■ **How to complete this task**: Copy out each line below exactly as it appears.

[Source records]
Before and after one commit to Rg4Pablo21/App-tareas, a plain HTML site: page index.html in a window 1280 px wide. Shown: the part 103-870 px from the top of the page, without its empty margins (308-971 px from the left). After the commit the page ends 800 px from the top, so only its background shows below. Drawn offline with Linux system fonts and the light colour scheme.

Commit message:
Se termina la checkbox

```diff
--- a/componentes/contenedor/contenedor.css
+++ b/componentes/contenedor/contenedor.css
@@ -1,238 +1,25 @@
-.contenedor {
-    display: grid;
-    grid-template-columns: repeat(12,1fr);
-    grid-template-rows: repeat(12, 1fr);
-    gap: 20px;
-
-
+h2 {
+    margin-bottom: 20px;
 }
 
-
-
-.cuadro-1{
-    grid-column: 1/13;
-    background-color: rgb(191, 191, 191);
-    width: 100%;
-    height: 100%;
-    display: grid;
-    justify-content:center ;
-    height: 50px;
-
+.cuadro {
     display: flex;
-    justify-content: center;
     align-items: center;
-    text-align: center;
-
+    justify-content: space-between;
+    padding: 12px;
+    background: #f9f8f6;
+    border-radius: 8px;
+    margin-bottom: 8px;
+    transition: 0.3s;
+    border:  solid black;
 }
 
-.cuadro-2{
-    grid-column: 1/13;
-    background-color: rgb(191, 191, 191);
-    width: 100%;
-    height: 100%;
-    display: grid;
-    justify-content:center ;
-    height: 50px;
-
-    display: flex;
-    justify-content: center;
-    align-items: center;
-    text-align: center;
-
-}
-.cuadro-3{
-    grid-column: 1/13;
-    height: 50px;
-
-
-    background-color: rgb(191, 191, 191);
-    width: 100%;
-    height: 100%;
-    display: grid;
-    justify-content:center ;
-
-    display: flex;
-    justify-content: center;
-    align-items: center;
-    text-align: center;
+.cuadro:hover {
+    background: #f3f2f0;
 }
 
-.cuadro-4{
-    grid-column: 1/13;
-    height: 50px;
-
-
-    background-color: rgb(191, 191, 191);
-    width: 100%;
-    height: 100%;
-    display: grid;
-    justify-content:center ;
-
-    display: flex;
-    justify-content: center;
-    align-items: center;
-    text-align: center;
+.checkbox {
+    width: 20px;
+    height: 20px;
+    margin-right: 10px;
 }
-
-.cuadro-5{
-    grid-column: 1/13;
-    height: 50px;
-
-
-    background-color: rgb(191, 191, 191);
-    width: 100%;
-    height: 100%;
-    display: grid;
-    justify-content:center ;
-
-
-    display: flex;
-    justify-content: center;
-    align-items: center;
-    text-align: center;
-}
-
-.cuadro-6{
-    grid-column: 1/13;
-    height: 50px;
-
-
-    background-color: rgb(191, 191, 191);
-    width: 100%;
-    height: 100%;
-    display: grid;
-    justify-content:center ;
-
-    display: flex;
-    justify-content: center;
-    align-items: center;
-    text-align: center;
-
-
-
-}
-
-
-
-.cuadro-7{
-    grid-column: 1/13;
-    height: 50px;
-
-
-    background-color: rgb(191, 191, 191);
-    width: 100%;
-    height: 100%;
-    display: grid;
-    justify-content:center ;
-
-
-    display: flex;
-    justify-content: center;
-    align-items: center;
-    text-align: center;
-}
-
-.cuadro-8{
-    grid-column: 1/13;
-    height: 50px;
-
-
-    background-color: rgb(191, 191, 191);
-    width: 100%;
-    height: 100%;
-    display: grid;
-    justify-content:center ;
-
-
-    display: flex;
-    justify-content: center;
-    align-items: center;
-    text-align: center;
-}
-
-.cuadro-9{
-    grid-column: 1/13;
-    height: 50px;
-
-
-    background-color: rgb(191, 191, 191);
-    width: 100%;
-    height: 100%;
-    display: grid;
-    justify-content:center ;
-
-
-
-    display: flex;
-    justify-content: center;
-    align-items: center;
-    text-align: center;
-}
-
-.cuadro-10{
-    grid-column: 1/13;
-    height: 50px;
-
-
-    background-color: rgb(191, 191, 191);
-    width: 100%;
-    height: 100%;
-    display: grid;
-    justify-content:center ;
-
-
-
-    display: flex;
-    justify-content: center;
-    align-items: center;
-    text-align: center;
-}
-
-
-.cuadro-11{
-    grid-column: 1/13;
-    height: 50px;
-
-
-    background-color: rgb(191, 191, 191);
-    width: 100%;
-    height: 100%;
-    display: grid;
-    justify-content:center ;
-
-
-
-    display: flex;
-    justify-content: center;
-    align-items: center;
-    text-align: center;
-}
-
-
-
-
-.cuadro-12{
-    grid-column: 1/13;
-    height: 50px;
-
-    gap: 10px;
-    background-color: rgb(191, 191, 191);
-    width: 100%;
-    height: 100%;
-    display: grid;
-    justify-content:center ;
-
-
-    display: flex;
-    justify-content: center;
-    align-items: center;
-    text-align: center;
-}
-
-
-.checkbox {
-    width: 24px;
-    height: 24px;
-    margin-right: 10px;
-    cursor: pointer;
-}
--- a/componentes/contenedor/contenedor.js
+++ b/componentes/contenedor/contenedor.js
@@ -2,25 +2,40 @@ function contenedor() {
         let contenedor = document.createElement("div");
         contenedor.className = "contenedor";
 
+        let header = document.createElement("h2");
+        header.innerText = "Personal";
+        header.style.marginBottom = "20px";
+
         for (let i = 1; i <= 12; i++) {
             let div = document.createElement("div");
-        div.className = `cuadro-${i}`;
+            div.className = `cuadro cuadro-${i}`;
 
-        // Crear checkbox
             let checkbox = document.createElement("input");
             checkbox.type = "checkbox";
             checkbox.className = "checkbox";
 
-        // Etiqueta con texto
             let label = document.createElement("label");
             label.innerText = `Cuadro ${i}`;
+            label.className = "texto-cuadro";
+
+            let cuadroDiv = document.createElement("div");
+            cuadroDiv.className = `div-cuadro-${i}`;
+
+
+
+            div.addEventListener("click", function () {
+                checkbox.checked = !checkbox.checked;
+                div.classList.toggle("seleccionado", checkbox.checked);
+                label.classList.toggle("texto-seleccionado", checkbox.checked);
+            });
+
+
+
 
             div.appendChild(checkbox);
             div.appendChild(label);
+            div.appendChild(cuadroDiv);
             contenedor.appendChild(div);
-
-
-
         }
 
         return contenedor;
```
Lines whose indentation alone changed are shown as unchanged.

■ **The answer**:
Before and after one commit to Rg4Pablo21/App-tareas, a plain HTML site: page index.html in a window 1280 px wide. Shown: the part 103-870 px from the top of the page, without its empty margins (308-971 px from the left). After the commit the page ends 800 px from the top, so only its background shows below. Drawn offline with Linux system fonts and the light colour scheme.

Commit message:
Se termina la checkbox

```diff
--- a/componentes/contenedor/contenedor.css
+++ b/componentes/contenedor/contenedor.css
@@ -1,238 +1,25 @@
-.contenedor {
-    display: grid;
-    grid-template-columns: repeat(12,1fr);
-    grid-template-rows: repeat(12, 1fr);
-    gap: 20px;
-
-
+h2 {
+    margin-bottom: 20px;
 }
 
-
-
-.cuadro-1{
-    grid-column: 1/13;
-    background-color: rgb(191, 191, 191);
-    width: 100%;
-    height: 100%;
-    display: grid;
-    justify-content:center ;
-    height: 50px;
-
+.cuadro {
     display: flex;
-    justify-content: center;
     align-items: center;
-    text-align: center;
-
+    justify-content: space-between;
+    padding: 12px;
+    background: #f9f8f6;
+    border-radius: 8px;
+    margin-bottom: 8px;
+    transition: 0.3s;
+    border:  solid black;
 }
 
-.cuadro-2{
-    grid-column: 1/13;
-    background-color: rgb(191, 191, 191);
-    width: 100%;
-    height: 100%;
-    display: grid;
-    justify-content:center ;
-    height: 50px;
-
-    display: flex;
-    justify-content: center;
-    align-items: center;
-    text-align: center;
-
-}
-.cuadro-3{
-    grid-column: 1/13;
-    height: 50px;
-
-
-    background-color: rgb(191, 191, 191);
-    width: 100%;
-    height: 100%;
-    display: grid;
-    justify-content:center ;
-
-    display: flex;
-    justify-content: center;
-    align-items: center;
-    text-align: center;
+.cuadro:hover {
+    background: #f3f2f0;
 }
 
-.cuadro-4{
-    grid-column: 1/13;
-    height: 50px;
-
-
-    background-color: rgb(191, 191, 191);
-    width: 100%;
-    height: 100%;
-    display: grid;
-    justify-content:center ;
-
-    display: flex;
-    justify-content: center;
-    align-items: center;
-    text-align: center;
+.checkbox {
+    width: 20px;
+    height: 20px;
+    margin-right: 10px;
 }
-
-.cuadro-5{
-    grid-column: 1/13;
-    height: 50px;
-
-
-    background-color: rgb(191, 191, 191);
-    width: 100%;
-    height: 100%;
-    display: grid;
-    justify-content:center ;
-
-
-    display: flex;
-    justify-content: center;
-    align-items: center;
-    text-align: center;
-}
-
-.cuadro-6{
-    grid-column: 1/13;
-    height: 50px;
-
-
-    background-color: rgb(191, 191, 191);
-    width: 100%;
-    height: 100%;
-    display: grid;
-    justify-content:center ;
-
-    display: flex;
-    justify-content: center;
-    align-items: center;
-    text-align: center;
-
-
-
-}
-
-
-
-.cuadro-7{
-    grid-column: 1/13;
-    height: 50px;
-
-
-    background-color: rgb(191, 191, 191);
-    width: 100%;
-    height: 100%;
-    display: grid;
-    justify-content:center ;
-
-
-    display: flex;
-    justify-content: center;
-    align-items: center;
-    text-align: center;
-}
-
-.cuadro-8{
-    grid-column: 1/13;
-    height: 50px;
-
-
-    background-color: rgb(191, 191, 191);
-    width: 100%;
-    height: 100%;
-    display: grid;
-    justify-content:center ;
-
-
-    display: flex;
-    justify-content: center;
-    align-items: center;
-    text-align: center;
-}
-
-.cuadro-9{
-    grid-column: 1/13;
-    height: 50px;
-
-
-    background-color: rgb(191, 191, 191);
-    width: 100%;
-    height: 100%;
-    display: grid;
-    justify-content:center ;
-
-
-
-    display: flex;
-    justify-content: center;
-    align-items: center;
-    text-align: center;
-}
-
-.cuadro-10{
-    grid-column: 1/13;
-    height: 50px;
-
-
-    background-color: rgb(191, 191, 191);
-    width: 100%;
-    height: 100%;
-    display: grid;
-    justify-content:center ;
-
-
-
-    display: flex;
-    justify-content: center;
-    align-items: center;
-    text-align: center;
-}
-
-
-.cuadro-11{
-    grid-column: 1/13;
-    height: 50px;
-
-
-    background-color: rgb(191, 191, 191);
-    width: 100%;
-    height: 100%;
-    display: grid;
-    justify-content:center ;
-
-
-
-    display: flex;
-    justify-content: center;
-    align-items: center;
-    text-align: center;
-}
-
-
-
-
-.cuadro-12{
-    grid-column: 1/13;
-    height: 50px;
-
-    gap: 10px;
-    background-color: rgb(191, 191, 191);
-    width: 100%;
-    height: 100%;
-    display: grid;
-    justify-content:center ;
-
-
-    display: flex;
-    justify-content: center;
-    align-items: center;
-    text-align: center;
-}
-
-
-.checkbox {
-    width: 24px;
-    height: 24px;
-    margin-right: 10px;
-    cursor: pointer;
-}
--- a/componentes/contenedor/contenedor.js
+++ b/componentes/contenedor/contenedor.js
@@ -2,25 +2,40 @@ function contenedor() {
         let contenedor = document.createElement("div");
         contenedor.className = "contenedor";
 
+        let header = document.createElement("h2");
+        header.innerText = "Personal";
+        header.style.marginBottom = "20px";
+
         for (let i = 1; i <= 12; i++) {
             let div = document.createElement("div");
-        div.className = `cuadro-${i}`;
+            div.className = `cuadro cuadro-${i}`;
 
-        // Crear checkbox
             let checkbox = document.createElement("input");
             checkbox.type = "checkbox";
             checkbox.className = "checkbox";
 
-        // Etiqueta con texto
             let label = document.createElement("label");
             label.innerText = `Cuadro ${i}`;
+            label.className = "texto-cuadro";
+
+            let cuadroDiv = document.createElement("div");
+            cuadroDiv.className = `div-cuadro-${i}`;
+
+
+
+            div.addEventListener("click", function () {
+                checkbox.checked = !checkbox.checked;
+                div.classList.toggle("seleccionado", checkbox.checked);
+                label.classList.toggle("texto-seleccionado", checkbox.checked);
+            });
+
+
+
 
             div.appendChild(checkbox);
             div.appendChild(label);
+            div.appendChild(cuadroDiv);
             contenedor.appendChild(div);
-
-
-
         }
 
         return contenedor;
```
Lines whose indentation alone changed are shown as unchanged.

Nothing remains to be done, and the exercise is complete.